The Bank of England will do this to encourage you to spend your money or invest it. (A bank account is not an investment!) The idea is to stop unemployment increasing when economic times are tough.

If someone loses a job the Government loses the tax they would have paid and has to pay out more in benefits; a double economic downturn.

Negative interest rates make cash less valuable, which then encourages folk to spend their money. Increasing sales keep people employed and thus increases the tax take for the Revenue as profits go up and unemployment benefits do not increase.

Alternatively rather than spending your money, you can invest in shares. This provides companies with the capital they need to grow and expand, creating more jobs (less unemployment) and profits so the government pays out less and collects more tax, a double economic up-turn.

And don’t forget that not only can shareholders benefit from this growth and revenue, but there may be generous tax breaks available so they can retain a greater share of their returns.

And now a warning. If interest rates do fall further it is easy to see people being tempted by the new Finance ISA accounts, which is peer to peer lending as I explained last month. I saw a headline 8.7% p.a. tax free on offer this morning. Why pay to have your cash in a bank when it could earn 870 on 10,000?
With many new providers in this market there will be pressure for them to offer eye watering rates to attract funds to lend but who exactly are they lending to? What credit checks do they make, what experience of such lending do they have? Are the loans they make secured, how easy is it to get your money out etc?
The providers are regulated by the FCA which helps but you are not protected as yet by the Financial Services Compensation Scheme. There is no recompense in the event of an authorised firm ceasing trading.
If we do get negative rates please don’t keep your money under your mattress, it’s not insured! How markets would react to the news is uncertain but it may be sensible to see an IFA sooner rather than later so that you do not miss out on any opportunities that would help you avoid having to pay your bank for keeping your money!
Ring Georgina or Steve on 01277 630873 if you want to find out more

Second marriages - an inheritance dilemma

The number of people marrying for the second or even third time is higher than ever, but can bring difficult decisions.  Second marriages often leave spouses torn between the need to provide for their present partner and the desire to ensure that children from their previous marriage receive an inheritance.

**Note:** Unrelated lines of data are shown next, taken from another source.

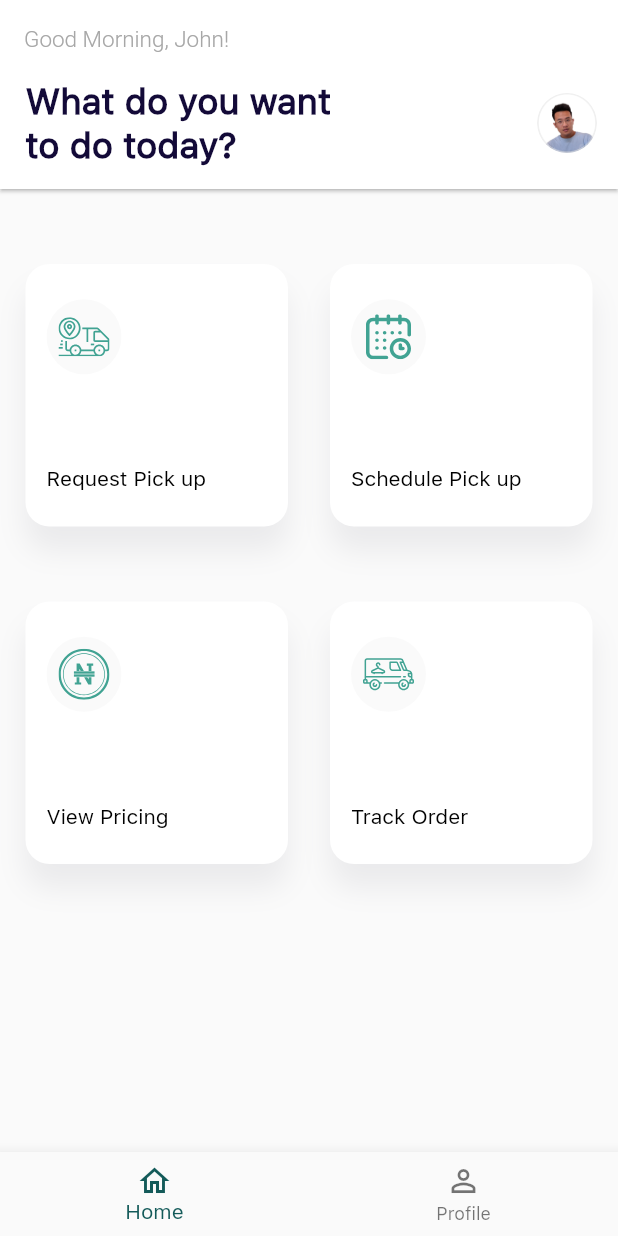
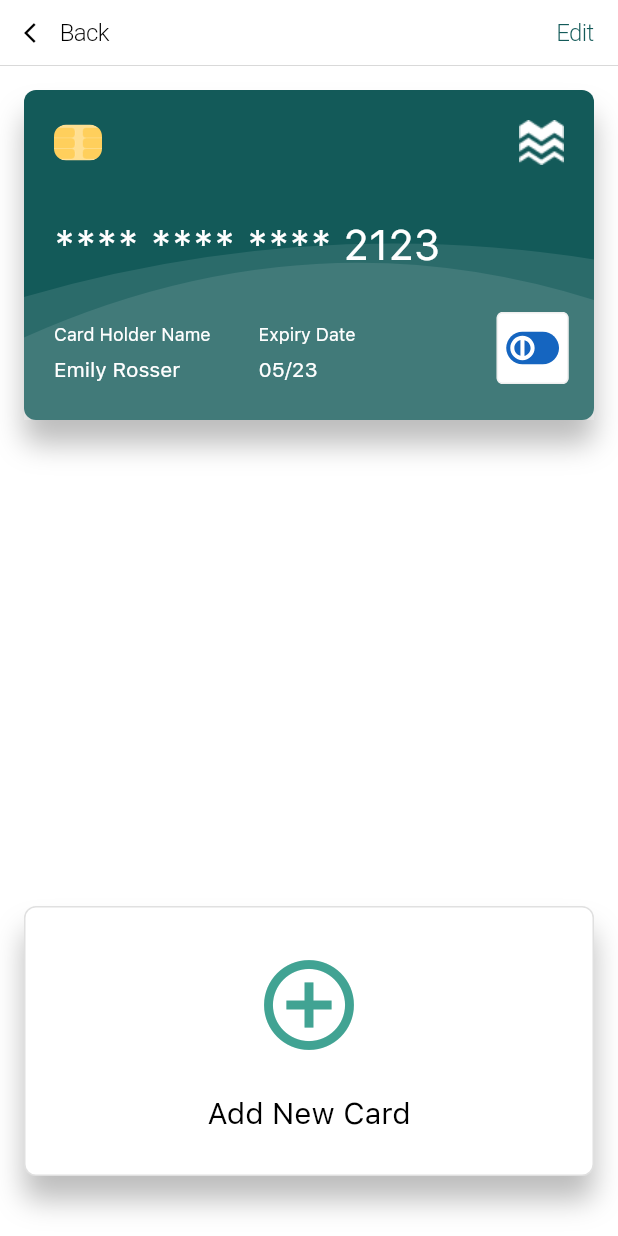
Before and after one commit to developerjamiu/launmax_mobile_app, a Flutter app: the screen it shows after launch, on a phone screen of 412 x 824 dp. Run offline on Flutter 3.47's test engine with Material 2 defaults, Android fonts, the phone set to English and light mode, and no system bars; our stand-ins replace carousel_slider, cloud_firestore, firebase_auth, firebase_core, flutter_spinkit, flutter_svg and 4 more; accounts and stored records are empty; project files that could hold a hidden picture were left out.

Commit message:
Cards Pages 33%

```diff
--- /dev/null
+++ b/lib/UI/screens/cards_screen.dart
@@ -0,0 +1,131 @@
+import 'package:flutter/cupertino.dart';
+import 'package:flutter/material.dart';
+
+import '../../constant.dart';
+import '../../utils/cards_enum.dart';
+import '../widgets/credit_card.dart';
+
+class CardsScreen extends StatelessWidget {
+  @override
+  Widget build(BuildContext context) {
+    return Scaffold(
+      backgroundColor: Colors.white,
+      appBar: CupertinoNavigationBar(
+        backgroundColor: Colors.white,
+        leading: InkWell(
+          child: Row(
+            children: [
+              Icon(
+                Icons.arrow_back_ios,
+                size: 16,
+                color: Colors.black,
+              ),
+              SizedBox(width: 8.0),
+              Text(
+                'Back',
+                style: TextStyle(
+                  fontWeight: FontWeight.w300,
+                  color: Colors.black,
+                  fontSize: 16,
+                ),
+              ),
+            ],
+          ),
+          onTap: () {},
+        ),
+        middle: Text(
+          'Cards',
+          style: TextStyle(
+            fontWeight: FontWeight.bold,
+            color: Colors.black,
+            fontSize: 18,
+          ),
+        ),
+        trailing: Text(
+          'Edit',
+          style: TextStyle(
+            fontWeight: FontWeight.w300,
+            fontSize: 16,
+            color: Color(0xff135A59),
+          ),
+        ),
+      ),
+      body: SafeArea(
+        child: Column(
+          mainAxisAlignment: MainAxisAlignment.spaceBetween,
+          children: [
+            CreditCard(
+              cardHolderName: 'Emily Rosser',
+              cardNumber: '1234567891012123',
+              cardType: CardType.diner,
+              expiryDate: '05/23',
+              margin: EdgeInsets.all(16.0),
+            ),
+            AddCard(
+              margin: EdgeInsets.only(left: 16.0, right: 16.0, bottom: 40.0),
+              iconData: Icons.add_circle_outline,
+              onTap: () {},
+              text: 'Add New Card',
+            ),
+          ],
+        ),
+      ),
+    );
+  }
+}
+
+class AddCard extends StatelessWidget {
+  final String text;
+  final IconData iconData;
+  final Color color;
+  final EdgeInsetsGeometry margin;
+  final VoidCallback onTap;
+  const AddCard({
+    Key key,
+    @required this.text,
+    @required this.iconData,
+    @required this.onTap,
+    this.margin,
+    this.color = Colors.white,
+  }) : super(key: key);
+
+  @override
+  Widget build(BuildContext context) {
+    return InkWell(
+      borderRadius: BorderRadius.circular(8),
+      onTap: onTap,
+      child: Container(
+        width: double.infinity,
+        height: 180,
+        margin: margin,
+        decoration: BoxDecoration(
+          color: color,
+          borderRadius: BorderRadius.circular(8),
+          border: Border.all(color: Colors.black12),
+          boxShadow: kBoxShadow,
+        ),
+        child: Center(
+          child: Column(
+            crossAxisAlignment: CrossAxisAlignment.center,
+            mainAxisAlignment: MainAxisAlignment.center,
+            children: [
+              Icon(
+                iconData,
+                size: 72,
+                color: Color(0xff41A393),
+              ),
+              SizedBox(height: 24),
+              Text(
+                text,
+                style: TextStyle(
+                  fontSize: 20,
+                  color: Colors.black,
+                ),
+              ),
+            ],
+          ),
+        ),
+      ),
+    );
+  }
+}
--- /dev/null
+++ b/lib/UI/widgets/credit_card.dart
@@ -0,0 +1,199 @@
+import 'package:flutter/material.dart';
+import 'package:flutter_svg/flutter_svg.dart';
+import 'package:launmax_app/constant.dart';
+
+import '../../utils/cards_enum.dart';
+
+class CreditCard extends StatelessWidget {
+  final String cardHolderName;
+  final String expiryDate;
+  final String cardNumber;
+  final CardType cardType;
+  final EdgeInsetsGeometry margin;
+
+  const CreditCard({
+    Key key,
+    this.margin,
+    @required this.cardHolderName,
+    @required this.expiryDate,
+    @required this.cardType,
+    @required this.cardNumber,
+  }) : super(key: key);
+
+  @override
+  Widget build(BuildContext context) {
+    return Container(
+      height: 220,
+      margin: margin,
+      decoration: BoxDecoration(
+        color: Color(0xFF135A59),
+        borderRadius: BorderRadius.circular(8),
+        boxShadow: kBoxShadow,
+      ),
+      child: Stack(
+        alignment: Alignment.bottomCenter,
+        children: [
+          ClipPath(
+            clipper: ShapeOneClipper(),
+            child: Container(
+              height: 120,
+              width: double.infinity,
+              decoration: BoxDecoration(
+                color: Colors.white.withOpacity(0.1),
+              ),
+            ),
+          ),
+          ClipPath(
+            clipper: ShapeTwoClipper(),
+            child: Container(
+              height: 122,
+              width: double.infinity,
+              decoration: BoxDecoration(
+                color: Colors.white.withOpacity(0.1),
+              ),
+            ),
+          ),
+          Positioned(
+            left: 20,
+            right: 20,
+            top: 20,
+            bottom: 25,
+            child: Column(
+              mainAxisAlignment: MainAxisAlignment.spaceBetween,
+              crossAxisAlignment: CrossAxisAlignment.start,
+              children: [
+                Row(
+                  mainAxisAlignment: MainAxisAlignment.spaceBetween,
+                  children: [
+                    SvgPicture.asset('assets/images/chip.svg'),
+                    Image.asset('assets/images/app_logo.png'),
+                  ],
+                ),
+                Text(
+                  '**** **** **** ${cardNumber.substring(12)}',
+                  style: TextStyle(
+                    fontSize: 28.0,
+                    color: Colors.white,
+                  ),
+                ),
+                Row(
+                  crossAxisAlignment: CrossAxisAlignment.start,
+                  children: [
+                    TitleAndValue(
+                      title: 'Card Holder Name',
+                      value: cardHolderName,
+                    ),
+                    SizedBox(width: 32),
+                    TitleAndValue(
+                      title: 'Expiry Date',
+                      value: expiryDate,
+                    ),
+                  ],
+                ),
+              ],
+            ),
+          ),
+          Positioned(
+            right: 0,
+            child: SvgPicture.asset(
+              cardImagePath(cardType),
+              height: 80,
+            ),
+          ),
+        ],
+      ),
+    );
+  }
+
+  String cardImagePath(CardType cardType) {
+    if (cardType == CardType.visa) {
+      return 'assets/images/visa.svg';
+    } else if (cardType == CardType.paypal) {
+      return 'assets/images/paypal.svg';
+    } else if (cardType == CardType.diner) {
+      return 'assets/images/diners.svg';
+    } else if (cardType == CardType.amex) {
+      return 'assets/images/amex.svg';
+    } else {
+      return 'assets/images/mastercard.svg';
+    }
+  }
+}
+
+class TitleAndValue extends StatelessWidget {
+  final String title;
+  final String value;
+
+  const TitleAndValue({
+    Key key,
+    @required this.title,
+    @required this.value,
+  }) : super(key: key);
+
+  @override
+  Widget build(BuildContext context) {
+    return Column(
+      crossAxisAlignment: CrossAxisAlignment.start,
+      children: [
+        Text(
+          title,
+          style: TextStyle(
+            fontSize: 12,
+            color: Colors.white,
+          ),
+        ),
+        SizedBox(height: 8),
+        Text(
+          value,
+          style: TextStyle(
+            color: Colors.white,
+          ),
+        ),
+      ],
+    );
+  }
+}
+
+class ShapeOneClipper extends CustomClipper<Path> {
+  @override
+  Path getClip(Size size) {
+    var controlPoint = Offset(size.width / 2, -20);
+    var endPoint = Offset(size.width, 40);
+
+    final path = Path()
+      ..moveTo(0, 65)
+      ..quadraticBezierTo(
+          controlPoint.dx, controlPoint.dy, endPoint.dx, endPoint.dy)
+      ..lineTo(size.width, 0)
+      ..lineTo(size.width, size.height)
+      ..lineTo(0, size.height);
+
+    return path;
+  }
+
+  bool shouldReclip(ShapeOneClipper oldClipper) {
+    return true;
+  }
+}
+
+class ShapeTwoClipper extends CustomClipper<Path> {
+  @override
+  Path getClip(Size size) {
+    var controlPoint = Offset(size.width / 2, -15);
+    var endPoint = Offset(size.width, 15);
+
+    final path = Path()
+      ..moveTo(0, 40)
+      ..quadraticBezierTo(
+          controlPoint.dx, controlPoint.dy, endPoint.dx, endPoint.dy)
+      ..lineTo(size.width, 0)
+      ..lineTo(size.width, size.height)
+      ..lineTo(0, size.height);
+
+    return path;
+  }
+
+  bool shouldReclip(ShapeTwoClipper oldClipper) {
+    return true;
+  }
+}
--- a/lib/constant.dart
+++ b/lib/constant.dart
@@ -1,5 +1,14 @@
+import 'package:flutter/material.dart';
 import 'package:flutter/widgets.dart';
 
 final kRoundedRectangleBorder = RoundedRectangleBorder(
   borderRadius: BorderRadius.circular(5),
 );
+
+final kBoxShadow = <BoxShadow>[
+  BoxShadow(
+    offset: Offset(0, 16),
+    blurRadius: 16,
+    color: Colors.black26,
+  )
+];
--- a/lib/main.dart
+++ b/lib/main.dart
@@ -1,6 +1,7 @@
 import 'package:flutter/material.dart';
 import 'package:launmax_app/models/app_state.dart';
 import 'package:launmax_app/styles.dart';
+import 'package:launmax_app/ui/screens/cards_screen.dart';
 import 'package:launmax_app/ui/screens/signIn/signinViewModel.dart';
 import 'package:launmax_app/utils/screen_controller.dart';
 import 'package:provider/provider.dart';
@@ -43,7 +44,7 @@ class _MyAppState extends State<MyApp> {
             textTheme: Typography.blackCupertino
                 .copyWith(bodyText2: TextStyle(fontFamily: 'SFProText')),
           ),
-          home: ScreenController()
+          home: CardsScreen()
           //MyHomePage(title: 'Flutter Demo Home Page'),
           ),
     );
--- /dev/null
+++ b/lib/utils/cards_enum.dart
@@ -0,0 +1,7 @@
+enum CardType {
+  paypal,
+  mastercard,
+  visa,
+  diner,
+  amex,
+}
```
Also changed, not shown: assets/images/amex.svg (added), assets/images/app_logo.png (added), assets/images/chip.svg (added), assets/images/diners.svg (added), assets/images/logo.png (added), assets/images/mastercard.svg (added), assets/images/paypal.svg (added), assets/images/visa.svg (added).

Typically, couples decide that when one of them dies their estate goes to their surviving partner.  Upon his or her death, everything is passed to their children. 

However, second marriages create tough choices.  Leaving your entire estate to your surviving spouse (particularly if your home is the main asset), could put your children’s inheritance in a vulnerable position.  Your estate would form part of your spouse’s assets and they are free to decide who benefits when they die. 

This is a difficult subject to broach with your husband or wife as it raises awkward questions of trust.  But there are other issues.  Your spouse may have very persuasive children, or meet a new partner.  Even creditors, such as local authorities for care home fees, can threaten your children’s inheritance.

With careful will planning, however, you can have the best of both worlds.  A life interest trust will provide for your surviving spouse during their lifetime and your estate will automatically pass to your children (or beneficiaries chosen by you) when they die.  This method can be very effective if your main asset is your family home.  Upon your death you leave your property to your surviving spouse for the rest of their life (or until remarriage if you wish), and upon their death or remarriage, it goes to your children. 

When you make such decisions it is vital to seek legal advice.  Any complications, unless skilfully considered, could result in distress and financial loss to your loved ones.

There are many other techniques that can be used in your will to ensure that your estate is dealt with in the way you want.  To discuss any of the issues in this article please contact Ben Parmenter at Birkett Long LLP on 01206 217611 or 
ben.parmenter@birkettlong.co.uk for a free 15 minute consultation.